In fact, the only real improvement over the much older Up24 is the design. Jawbone’s old devices, like basically every other fitness tracker, were big, rigid, clunky bangles that scream, “Technology!” The Up3 and Up2 aren’t exactly high-end jewelry, but they’re about the most wearable wearables I’ve ever seen. Jawbone worked hard on making it smaller: it wants you to wear the Up next to your smartwatch, not instead of it. And that looks crazy, but only a little bit. For one thing, they’re finally small enough that I don’t have to take my Up off when I sit down at my computer. They’re incredibly simple—and identical, except the Up3 is a little larger—with a rigid part that goes on top of your wrist, and a super-flexible rubber band. It’s super durable and water-resistant, but not waterproof—a concession made in production, and the cause of the product’s delays. It comes in black and silver, but trust me on this: get the black.Josh Valcarcel/WIRED
It’s a “one size fits most” device, with an adjustable hook-and-eye sort of clasp. It’s awkward to put on, especially because you’re supposed to make it tight enough on your wrist that the sensors press against your skin. Once you get it on, though, it holds tightly—or at least the second model Jawbone lent me did. The first one came off a dozen times in a day, including while I slept. I missed my alarm by 90 minutes after I got the Up3, because there was nothing on my wrist to buzz me awake. Normally I wouldn’t mention a hardware defect like this, because there’s always a few that don’t work right. But Jawbone has such an ugly history with imperfect hardware, and the issues with the Up3’s buckle were so frustratingly expected, that I can’t just write it off.
That’s what’s so frustrating about Jawbone: It has all the right ideas, and just never quite nails the execution. I love the idea of a fitness tracker that collects and collates more data, that can tell me more specific and actionable things over time.

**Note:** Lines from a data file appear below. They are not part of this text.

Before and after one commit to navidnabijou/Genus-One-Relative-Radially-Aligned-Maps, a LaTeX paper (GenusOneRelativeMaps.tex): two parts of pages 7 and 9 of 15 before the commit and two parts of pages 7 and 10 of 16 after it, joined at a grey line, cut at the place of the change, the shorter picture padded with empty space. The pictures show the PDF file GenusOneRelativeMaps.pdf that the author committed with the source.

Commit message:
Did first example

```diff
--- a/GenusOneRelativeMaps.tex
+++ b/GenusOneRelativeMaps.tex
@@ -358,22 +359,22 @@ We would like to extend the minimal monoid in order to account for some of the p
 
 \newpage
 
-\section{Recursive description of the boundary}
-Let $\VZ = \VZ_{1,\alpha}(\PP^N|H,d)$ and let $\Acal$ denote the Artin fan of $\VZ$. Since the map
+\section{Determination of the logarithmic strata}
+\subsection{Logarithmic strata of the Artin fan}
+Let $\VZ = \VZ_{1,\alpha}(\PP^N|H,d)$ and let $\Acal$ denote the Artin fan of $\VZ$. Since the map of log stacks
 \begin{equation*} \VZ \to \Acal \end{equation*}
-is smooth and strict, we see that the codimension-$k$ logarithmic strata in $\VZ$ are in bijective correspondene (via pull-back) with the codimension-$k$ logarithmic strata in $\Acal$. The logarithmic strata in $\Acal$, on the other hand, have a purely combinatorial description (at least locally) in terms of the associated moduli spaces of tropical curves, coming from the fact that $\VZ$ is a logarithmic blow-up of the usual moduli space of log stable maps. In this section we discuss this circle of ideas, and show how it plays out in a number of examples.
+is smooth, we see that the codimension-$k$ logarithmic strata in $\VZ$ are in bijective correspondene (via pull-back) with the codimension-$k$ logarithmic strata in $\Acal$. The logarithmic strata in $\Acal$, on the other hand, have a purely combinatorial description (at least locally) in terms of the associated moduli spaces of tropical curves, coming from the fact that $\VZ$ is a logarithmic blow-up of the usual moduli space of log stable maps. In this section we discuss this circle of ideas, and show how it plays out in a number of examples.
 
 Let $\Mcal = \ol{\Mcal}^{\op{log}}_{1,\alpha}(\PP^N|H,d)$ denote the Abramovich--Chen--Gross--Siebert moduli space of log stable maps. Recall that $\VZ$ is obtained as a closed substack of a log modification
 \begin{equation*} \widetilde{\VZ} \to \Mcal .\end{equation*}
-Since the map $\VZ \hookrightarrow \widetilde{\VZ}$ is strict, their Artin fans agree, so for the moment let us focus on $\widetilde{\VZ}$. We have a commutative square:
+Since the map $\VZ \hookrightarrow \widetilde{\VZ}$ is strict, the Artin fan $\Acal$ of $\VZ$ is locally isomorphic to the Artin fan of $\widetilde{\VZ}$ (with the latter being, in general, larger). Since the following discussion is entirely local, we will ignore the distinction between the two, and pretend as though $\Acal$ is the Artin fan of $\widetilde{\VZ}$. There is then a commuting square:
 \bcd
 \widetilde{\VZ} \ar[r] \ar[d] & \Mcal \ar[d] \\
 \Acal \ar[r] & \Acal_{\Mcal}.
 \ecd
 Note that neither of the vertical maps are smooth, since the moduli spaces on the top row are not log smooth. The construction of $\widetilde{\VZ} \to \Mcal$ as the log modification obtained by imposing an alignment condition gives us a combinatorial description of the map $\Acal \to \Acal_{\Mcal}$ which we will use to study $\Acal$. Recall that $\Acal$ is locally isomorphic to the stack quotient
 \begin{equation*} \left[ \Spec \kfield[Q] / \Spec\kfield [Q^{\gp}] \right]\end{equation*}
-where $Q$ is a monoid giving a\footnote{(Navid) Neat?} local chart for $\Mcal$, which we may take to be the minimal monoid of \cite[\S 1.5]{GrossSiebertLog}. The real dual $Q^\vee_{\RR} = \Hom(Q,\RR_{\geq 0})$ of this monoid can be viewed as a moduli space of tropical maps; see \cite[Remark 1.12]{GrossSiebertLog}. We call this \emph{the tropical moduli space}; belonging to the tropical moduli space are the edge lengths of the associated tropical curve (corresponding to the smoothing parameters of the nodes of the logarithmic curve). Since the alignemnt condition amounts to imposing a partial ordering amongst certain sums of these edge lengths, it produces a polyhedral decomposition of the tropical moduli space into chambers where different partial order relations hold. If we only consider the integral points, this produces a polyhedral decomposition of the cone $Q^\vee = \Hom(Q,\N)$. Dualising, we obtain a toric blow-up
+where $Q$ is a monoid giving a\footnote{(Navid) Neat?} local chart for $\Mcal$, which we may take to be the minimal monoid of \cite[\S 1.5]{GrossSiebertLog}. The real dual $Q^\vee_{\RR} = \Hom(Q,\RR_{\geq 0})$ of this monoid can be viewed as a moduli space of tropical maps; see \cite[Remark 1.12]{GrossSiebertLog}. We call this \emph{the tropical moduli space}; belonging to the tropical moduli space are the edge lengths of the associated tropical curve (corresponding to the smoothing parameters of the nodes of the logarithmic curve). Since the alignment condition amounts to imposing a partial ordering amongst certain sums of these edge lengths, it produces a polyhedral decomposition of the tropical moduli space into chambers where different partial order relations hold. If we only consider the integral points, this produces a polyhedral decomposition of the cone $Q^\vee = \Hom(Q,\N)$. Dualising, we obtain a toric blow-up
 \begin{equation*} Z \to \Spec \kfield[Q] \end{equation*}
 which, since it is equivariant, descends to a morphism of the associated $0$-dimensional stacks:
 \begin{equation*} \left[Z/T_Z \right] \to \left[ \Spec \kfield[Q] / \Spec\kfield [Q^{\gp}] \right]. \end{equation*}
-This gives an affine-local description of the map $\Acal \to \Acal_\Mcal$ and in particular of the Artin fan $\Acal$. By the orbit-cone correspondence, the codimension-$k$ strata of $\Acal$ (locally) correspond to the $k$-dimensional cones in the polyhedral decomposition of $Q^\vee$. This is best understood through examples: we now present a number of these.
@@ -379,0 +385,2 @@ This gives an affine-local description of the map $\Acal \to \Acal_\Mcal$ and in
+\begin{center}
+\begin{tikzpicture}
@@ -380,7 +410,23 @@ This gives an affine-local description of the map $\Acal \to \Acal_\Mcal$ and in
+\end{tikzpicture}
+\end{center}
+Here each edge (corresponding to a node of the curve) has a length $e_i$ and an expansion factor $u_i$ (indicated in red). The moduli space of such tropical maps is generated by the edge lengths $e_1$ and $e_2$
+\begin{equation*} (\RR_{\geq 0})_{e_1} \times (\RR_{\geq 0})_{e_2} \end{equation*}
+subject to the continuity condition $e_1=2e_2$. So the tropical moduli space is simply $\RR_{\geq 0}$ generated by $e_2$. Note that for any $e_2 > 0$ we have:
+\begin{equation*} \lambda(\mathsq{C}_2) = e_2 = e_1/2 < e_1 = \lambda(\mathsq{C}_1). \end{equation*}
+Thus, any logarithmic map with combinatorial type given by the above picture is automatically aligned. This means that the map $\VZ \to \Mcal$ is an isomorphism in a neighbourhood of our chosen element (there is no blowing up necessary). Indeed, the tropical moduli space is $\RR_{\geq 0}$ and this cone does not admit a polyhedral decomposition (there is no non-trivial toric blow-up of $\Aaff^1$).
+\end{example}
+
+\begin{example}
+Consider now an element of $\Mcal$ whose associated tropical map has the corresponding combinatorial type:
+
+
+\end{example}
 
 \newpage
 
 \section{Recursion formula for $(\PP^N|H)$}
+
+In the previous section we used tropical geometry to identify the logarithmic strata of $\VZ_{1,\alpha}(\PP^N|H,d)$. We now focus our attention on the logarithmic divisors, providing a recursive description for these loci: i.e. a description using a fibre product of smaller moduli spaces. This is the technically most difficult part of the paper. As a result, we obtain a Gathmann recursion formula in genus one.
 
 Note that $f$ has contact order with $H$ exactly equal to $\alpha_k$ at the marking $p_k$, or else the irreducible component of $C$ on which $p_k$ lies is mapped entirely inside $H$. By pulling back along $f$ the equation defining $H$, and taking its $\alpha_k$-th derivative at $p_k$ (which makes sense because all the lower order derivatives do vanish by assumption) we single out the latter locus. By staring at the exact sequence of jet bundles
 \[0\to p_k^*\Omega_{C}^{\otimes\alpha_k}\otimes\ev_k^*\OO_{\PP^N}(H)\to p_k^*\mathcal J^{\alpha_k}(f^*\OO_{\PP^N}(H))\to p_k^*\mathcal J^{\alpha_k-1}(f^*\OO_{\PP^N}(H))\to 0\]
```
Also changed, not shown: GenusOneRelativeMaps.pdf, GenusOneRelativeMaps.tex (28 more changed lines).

On paper, the Up3 is exactly the thing I want, more so than any of its competitors. But even ignoring the fact that it doesn’t turn more data into better data, the experience of using it is a mess. I never figured out the double-tap-then-long-press method of switching between Active and Sleep modes, because most of the time it doesn’t work. I also can’t figure out why it doesn’t switch automatically. I can’t stand that some days, for some unknown reason, it just doesn’t track my sleep. I like that the battery lasts a week, but not that it doesn’t really warn you before it dies, or that it has to sit just-so on the awkward induction USB charger or else it won’t charge at all. This is easy stuff, or at least it should be.
I want Jawbone to succeed, because I want the device the Up3 was supposed to be. Instead of a revolutionary fitness tracker, though, I’ve been wearing something that feels like a Kickstarter prototype that they swear will be better before it ships. So I waited six extra months for it to ship, and it’s still not as cool as advertised.
Maybe the Up3 isn’t possible yet. Maybe you can’t build something that powerful, in that small a package, for $180. Maybe no one can. But I know this: six months ago, Jawbone promised the world. Then it built a step tracker.